TASK INSTRUCTIONS: Copy each line from the entries that the word "Also" appears in.

(DATASET Opens)

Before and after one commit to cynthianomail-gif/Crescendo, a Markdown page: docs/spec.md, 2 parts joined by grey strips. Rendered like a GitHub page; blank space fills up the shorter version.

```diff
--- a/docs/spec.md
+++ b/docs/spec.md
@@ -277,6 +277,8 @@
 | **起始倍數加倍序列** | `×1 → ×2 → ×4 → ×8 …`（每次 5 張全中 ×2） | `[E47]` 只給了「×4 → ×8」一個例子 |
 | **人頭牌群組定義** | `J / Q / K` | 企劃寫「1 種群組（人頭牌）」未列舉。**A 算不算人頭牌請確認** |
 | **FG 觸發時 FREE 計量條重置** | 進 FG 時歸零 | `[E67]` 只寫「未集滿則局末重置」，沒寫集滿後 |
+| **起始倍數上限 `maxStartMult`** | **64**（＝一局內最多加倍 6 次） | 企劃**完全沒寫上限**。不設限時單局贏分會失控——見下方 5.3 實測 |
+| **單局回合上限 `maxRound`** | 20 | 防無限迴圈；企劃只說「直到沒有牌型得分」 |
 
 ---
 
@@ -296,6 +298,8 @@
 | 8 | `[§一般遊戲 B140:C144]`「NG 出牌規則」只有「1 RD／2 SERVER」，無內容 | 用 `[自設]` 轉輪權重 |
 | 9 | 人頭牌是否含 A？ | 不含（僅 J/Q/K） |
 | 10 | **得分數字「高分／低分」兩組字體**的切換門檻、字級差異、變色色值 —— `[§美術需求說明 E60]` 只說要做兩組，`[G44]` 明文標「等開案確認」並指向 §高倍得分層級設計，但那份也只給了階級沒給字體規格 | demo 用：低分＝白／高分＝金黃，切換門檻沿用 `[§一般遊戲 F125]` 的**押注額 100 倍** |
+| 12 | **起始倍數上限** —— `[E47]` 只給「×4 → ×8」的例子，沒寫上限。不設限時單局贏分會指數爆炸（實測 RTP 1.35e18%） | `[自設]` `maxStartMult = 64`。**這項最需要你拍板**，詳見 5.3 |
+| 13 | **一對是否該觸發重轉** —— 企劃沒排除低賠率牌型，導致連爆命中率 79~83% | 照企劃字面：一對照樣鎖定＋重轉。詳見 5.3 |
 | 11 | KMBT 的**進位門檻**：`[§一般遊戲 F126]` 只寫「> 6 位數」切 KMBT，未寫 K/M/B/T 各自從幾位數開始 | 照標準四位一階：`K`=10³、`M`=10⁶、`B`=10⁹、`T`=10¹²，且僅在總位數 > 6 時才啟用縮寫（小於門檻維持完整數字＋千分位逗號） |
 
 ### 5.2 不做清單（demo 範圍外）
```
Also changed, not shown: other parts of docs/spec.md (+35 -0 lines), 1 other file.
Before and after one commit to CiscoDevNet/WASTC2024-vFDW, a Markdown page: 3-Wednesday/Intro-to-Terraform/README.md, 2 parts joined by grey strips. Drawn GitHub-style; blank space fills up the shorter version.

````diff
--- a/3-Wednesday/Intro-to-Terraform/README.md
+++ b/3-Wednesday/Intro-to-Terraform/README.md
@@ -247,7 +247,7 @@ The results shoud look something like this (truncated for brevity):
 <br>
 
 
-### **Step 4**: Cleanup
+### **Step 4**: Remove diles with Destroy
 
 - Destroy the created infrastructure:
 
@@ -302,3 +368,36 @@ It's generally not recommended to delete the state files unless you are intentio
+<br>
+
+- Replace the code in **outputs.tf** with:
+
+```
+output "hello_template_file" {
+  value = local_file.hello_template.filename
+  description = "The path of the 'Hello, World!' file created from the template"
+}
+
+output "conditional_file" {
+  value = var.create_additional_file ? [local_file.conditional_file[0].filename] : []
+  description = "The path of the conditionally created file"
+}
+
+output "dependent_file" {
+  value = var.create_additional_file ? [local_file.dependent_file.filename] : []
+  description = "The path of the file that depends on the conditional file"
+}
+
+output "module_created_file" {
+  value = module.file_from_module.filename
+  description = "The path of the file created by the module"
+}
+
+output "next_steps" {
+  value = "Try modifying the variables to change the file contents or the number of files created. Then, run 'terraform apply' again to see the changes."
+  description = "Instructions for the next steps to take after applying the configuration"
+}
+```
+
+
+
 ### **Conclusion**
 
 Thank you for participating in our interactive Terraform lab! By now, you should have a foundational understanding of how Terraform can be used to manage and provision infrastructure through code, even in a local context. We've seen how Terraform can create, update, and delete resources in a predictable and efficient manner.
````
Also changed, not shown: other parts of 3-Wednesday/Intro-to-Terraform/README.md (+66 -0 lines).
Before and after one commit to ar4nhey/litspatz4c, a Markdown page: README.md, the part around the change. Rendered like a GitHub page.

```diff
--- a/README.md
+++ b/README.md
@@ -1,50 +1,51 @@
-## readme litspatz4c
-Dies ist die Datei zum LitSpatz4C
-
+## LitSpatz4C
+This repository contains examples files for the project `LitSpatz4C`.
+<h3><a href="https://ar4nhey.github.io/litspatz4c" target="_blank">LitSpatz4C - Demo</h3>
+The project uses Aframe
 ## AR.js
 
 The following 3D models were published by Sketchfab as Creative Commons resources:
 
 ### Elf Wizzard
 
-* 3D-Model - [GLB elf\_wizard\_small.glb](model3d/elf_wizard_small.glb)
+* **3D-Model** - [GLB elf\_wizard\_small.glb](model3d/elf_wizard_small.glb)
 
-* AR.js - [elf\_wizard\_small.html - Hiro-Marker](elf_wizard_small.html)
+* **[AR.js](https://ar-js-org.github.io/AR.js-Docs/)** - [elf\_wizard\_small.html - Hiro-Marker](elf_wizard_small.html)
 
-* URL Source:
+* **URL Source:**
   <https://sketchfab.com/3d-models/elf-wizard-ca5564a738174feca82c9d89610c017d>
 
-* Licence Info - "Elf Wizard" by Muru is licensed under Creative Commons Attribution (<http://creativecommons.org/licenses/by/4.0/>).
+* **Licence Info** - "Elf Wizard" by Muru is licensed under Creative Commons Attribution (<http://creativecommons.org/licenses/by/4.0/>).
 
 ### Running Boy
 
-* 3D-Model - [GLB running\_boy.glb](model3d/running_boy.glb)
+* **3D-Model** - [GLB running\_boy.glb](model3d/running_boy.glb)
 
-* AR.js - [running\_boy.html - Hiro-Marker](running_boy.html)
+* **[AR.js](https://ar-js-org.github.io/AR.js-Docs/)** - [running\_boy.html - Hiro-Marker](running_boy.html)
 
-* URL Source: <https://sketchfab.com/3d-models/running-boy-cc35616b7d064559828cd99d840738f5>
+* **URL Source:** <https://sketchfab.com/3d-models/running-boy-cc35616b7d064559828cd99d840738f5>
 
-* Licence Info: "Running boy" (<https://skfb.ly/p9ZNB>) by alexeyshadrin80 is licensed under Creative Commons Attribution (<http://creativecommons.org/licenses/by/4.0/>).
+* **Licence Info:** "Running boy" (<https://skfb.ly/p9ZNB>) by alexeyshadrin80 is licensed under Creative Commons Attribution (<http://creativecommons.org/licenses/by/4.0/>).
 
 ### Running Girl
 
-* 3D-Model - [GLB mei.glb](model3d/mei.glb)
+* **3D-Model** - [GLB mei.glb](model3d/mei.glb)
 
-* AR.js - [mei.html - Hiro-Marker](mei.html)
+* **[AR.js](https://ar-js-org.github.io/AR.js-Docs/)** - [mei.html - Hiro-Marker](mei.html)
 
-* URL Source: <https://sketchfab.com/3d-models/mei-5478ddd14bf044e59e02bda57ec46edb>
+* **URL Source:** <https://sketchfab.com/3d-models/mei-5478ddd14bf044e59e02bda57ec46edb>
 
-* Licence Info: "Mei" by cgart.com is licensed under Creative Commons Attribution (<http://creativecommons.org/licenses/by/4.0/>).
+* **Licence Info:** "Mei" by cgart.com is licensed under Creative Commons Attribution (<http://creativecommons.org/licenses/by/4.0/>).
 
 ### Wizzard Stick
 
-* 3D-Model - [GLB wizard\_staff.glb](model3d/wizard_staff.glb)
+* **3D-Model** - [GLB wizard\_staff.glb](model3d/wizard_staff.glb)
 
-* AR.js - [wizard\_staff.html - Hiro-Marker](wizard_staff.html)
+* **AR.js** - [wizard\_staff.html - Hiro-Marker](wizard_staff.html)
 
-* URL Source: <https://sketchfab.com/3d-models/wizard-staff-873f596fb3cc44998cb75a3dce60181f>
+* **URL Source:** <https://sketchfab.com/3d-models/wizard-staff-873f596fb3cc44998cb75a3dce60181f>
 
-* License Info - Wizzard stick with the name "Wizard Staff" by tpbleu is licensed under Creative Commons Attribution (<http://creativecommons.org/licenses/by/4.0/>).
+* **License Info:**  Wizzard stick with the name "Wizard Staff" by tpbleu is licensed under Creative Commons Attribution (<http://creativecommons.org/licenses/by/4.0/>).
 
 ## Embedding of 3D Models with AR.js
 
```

(DATASET Closes)

TASK ANSWER:
Also changed, not shown: other parts of docs/spec.md (+35 -0 lines), 1 other file.
Also changed, not shown: other parts of 3-Wednesday/Intro-to-Terraform/README.md (+66 -0 lines).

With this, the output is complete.